*ASSIGNMENT:*
Answer with a single number stating how many lines of the entries below include the string "portConstraint".

BEGIN

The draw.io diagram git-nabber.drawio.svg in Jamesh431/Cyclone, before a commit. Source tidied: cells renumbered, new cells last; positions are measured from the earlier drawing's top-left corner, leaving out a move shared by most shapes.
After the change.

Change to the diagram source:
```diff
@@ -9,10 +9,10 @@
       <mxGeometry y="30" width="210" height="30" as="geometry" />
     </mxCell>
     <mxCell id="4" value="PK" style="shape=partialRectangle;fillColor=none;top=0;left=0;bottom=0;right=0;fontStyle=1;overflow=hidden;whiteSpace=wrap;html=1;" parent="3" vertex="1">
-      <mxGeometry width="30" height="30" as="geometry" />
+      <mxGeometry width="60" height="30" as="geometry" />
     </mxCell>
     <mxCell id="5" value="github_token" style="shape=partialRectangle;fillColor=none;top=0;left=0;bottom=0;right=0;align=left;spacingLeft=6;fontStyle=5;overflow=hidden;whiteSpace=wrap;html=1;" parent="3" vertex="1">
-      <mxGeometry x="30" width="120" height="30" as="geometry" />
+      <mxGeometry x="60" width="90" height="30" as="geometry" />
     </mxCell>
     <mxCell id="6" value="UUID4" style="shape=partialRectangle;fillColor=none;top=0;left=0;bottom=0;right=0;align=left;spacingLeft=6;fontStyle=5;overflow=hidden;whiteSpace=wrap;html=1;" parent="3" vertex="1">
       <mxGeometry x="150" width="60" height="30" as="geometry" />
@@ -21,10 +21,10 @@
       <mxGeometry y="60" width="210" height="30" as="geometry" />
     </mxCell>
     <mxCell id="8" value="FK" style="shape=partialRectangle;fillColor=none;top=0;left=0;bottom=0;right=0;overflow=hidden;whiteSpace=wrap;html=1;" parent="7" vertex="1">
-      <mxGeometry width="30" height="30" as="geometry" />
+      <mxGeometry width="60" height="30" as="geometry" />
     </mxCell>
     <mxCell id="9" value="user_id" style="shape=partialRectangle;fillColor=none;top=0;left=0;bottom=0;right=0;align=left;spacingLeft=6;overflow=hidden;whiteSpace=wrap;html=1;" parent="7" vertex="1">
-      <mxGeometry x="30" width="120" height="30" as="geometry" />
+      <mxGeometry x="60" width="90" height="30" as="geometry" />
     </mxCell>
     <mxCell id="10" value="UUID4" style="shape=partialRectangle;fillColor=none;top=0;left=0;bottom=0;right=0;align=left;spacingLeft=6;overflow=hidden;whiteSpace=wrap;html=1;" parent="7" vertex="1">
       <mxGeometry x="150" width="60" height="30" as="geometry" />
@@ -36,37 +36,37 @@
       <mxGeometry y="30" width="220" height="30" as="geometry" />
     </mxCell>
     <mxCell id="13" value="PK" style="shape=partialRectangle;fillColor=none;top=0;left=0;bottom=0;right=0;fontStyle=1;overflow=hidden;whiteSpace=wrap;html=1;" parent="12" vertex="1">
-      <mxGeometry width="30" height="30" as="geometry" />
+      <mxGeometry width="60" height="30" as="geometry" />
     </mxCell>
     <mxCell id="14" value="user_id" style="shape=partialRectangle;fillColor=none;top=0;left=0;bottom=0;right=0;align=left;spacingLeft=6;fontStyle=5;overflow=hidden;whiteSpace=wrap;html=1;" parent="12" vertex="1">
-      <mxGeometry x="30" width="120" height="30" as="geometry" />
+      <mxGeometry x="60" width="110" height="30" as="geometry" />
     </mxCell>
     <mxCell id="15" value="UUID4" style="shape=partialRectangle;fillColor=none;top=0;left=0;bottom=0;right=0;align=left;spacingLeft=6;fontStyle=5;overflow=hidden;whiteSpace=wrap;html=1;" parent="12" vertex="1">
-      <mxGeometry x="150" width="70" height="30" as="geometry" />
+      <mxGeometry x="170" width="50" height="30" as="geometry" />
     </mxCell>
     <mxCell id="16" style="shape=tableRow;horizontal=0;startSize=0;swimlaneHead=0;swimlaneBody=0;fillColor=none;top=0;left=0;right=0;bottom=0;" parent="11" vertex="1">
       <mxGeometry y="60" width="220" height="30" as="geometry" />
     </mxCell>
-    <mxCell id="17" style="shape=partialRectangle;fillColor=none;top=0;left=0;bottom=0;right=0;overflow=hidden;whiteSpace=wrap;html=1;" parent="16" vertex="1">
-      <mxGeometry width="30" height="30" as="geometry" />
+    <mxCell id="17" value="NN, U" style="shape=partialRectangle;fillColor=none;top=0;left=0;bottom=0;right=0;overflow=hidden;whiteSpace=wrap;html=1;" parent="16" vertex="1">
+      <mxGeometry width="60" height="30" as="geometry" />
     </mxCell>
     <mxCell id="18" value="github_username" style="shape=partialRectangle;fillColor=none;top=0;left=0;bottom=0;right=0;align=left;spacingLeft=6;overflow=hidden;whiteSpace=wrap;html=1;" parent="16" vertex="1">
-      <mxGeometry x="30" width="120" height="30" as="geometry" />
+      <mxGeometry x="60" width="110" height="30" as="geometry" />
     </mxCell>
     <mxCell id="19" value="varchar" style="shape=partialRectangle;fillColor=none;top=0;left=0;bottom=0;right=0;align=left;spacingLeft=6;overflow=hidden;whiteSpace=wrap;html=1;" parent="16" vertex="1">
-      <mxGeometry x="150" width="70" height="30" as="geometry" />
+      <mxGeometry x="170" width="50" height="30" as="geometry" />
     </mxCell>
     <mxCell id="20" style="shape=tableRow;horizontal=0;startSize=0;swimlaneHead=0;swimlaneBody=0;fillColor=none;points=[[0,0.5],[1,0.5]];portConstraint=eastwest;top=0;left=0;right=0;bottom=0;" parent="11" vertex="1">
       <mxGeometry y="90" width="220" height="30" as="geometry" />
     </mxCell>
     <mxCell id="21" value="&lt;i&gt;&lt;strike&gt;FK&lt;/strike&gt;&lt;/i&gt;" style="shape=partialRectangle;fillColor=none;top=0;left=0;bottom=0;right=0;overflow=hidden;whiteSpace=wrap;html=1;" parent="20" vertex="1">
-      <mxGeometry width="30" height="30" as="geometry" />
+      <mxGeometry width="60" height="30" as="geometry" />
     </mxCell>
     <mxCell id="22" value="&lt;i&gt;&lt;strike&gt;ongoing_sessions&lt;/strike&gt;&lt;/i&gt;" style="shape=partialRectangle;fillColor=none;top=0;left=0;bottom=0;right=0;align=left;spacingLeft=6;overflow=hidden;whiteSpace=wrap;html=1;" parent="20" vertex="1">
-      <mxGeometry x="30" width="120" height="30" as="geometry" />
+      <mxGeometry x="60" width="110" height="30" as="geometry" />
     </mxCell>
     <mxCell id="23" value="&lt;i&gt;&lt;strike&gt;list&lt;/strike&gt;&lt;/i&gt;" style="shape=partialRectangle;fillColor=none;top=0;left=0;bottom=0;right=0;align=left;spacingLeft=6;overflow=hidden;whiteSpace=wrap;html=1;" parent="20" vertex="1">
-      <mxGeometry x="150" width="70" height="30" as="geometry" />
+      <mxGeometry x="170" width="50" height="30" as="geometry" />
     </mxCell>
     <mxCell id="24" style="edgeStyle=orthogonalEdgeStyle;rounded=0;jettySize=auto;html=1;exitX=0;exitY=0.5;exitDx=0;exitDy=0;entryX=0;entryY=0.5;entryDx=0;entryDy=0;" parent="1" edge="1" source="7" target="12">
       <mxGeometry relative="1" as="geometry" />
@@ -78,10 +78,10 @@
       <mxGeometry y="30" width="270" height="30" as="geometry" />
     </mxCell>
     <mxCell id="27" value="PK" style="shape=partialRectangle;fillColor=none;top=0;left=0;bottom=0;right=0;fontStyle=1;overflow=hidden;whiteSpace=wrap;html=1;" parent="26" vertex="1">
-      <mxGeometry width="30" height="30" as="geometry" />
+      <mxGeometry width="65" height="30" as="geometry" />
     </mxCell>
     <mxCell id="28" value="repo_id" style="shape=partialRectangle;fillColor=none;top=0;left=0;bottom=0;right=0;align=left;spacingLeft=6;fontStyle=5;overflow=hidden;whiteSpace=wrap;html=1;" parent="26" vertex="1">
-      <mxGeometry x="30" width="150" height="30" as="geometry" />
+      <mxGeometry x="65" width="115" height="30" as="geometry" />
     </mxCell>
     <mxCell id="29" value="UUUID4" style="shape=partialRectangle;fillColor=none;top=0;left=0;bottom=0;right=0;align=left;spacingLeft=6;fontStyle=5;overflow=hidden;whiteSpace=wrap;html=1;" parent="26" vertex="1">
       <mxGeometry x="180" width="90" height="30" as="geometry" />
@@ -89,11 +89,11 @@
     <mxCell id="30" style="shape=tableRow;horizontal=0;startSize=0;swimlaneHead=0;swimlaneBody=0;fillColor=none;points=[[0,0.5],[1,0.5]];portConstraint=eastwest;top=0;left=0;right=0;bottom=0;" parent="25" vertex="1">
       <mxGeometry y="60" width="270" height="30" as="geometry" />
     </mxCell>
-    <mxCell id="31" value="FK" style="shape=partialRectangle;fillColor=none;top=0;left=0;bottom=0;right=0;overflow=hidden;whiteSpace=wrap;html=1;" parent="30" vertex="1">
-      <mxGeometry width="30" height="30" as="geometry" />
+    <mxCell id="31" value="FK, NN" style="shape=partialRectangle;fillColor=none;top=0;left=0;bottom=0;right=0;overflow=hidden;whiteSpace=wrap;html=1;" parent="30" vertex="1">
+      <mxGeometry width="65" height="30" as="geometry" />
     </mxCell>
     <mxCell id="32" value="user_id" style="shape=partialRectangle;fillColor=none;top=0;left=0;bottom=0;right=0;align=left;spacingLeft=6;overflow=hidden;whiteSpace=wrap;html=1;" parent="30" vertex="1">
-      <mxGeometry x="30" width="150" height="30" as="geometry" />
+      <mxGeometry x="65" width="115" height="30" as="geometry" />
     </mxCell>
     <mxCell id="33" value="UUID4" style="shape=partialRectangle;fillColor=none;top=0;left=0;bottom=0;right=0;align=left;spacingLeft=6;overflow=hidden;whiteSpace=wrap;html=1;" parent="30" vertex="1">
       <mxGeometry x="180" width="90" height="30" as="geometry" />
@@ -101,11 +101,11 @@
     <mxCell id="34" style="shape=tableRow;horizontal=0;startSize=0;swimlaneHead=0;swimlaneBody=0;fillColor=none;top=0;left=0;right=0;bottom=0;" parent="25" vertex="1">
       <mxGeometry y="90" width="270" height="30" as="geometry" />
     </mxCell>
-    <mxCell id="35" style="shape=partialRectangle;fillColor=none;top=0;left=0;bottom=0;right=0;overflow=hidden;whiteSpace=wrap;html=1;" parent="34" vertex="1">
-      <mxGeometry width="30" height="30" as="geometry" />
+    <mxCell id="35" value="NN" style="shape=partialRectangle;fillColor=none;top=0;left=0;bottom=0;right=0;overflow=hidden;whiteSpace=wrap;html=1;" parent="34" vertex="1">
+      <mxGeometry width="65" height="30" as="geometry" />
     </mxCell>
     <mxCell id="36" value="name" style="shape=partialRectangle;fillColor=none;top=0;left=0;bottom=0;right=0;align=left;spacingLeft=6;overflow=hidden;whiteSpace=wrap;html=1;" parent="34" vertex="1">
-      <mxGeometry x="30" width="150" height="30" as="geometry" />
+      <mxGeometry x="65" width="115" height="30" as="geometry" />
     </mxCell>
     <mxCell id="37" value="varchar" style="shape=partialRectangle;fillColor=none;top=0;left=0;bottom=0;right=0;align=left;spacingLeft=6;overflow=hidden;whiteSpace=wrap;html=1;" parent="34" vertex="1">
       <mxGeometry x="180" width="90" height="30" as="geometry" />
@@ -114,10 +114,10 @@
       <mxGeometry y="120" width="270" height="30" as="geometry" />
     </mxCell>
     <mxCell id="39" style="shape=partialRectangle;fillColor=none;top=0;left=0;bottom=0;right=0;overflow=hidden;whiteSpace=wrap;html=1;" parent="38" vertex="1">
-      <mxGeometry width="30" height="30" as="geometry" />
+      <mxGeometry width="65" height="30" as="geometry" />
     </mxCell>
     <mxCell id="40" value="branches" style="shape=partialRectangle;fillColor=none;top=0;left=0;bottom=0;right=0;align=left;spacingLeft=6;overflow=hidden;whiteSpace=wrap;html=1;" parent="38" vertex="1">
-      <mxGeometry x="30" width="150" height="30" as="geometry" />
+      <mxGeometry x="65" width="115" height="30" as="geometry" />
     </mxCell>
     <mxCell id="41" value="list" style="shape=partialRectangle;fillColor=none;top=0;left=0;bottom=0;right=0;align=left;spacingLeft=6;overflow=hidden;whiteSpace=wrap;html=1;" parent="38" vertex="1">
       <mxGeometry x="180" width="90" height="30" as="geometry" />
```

END

*WRITTEN RESPONSE:*
2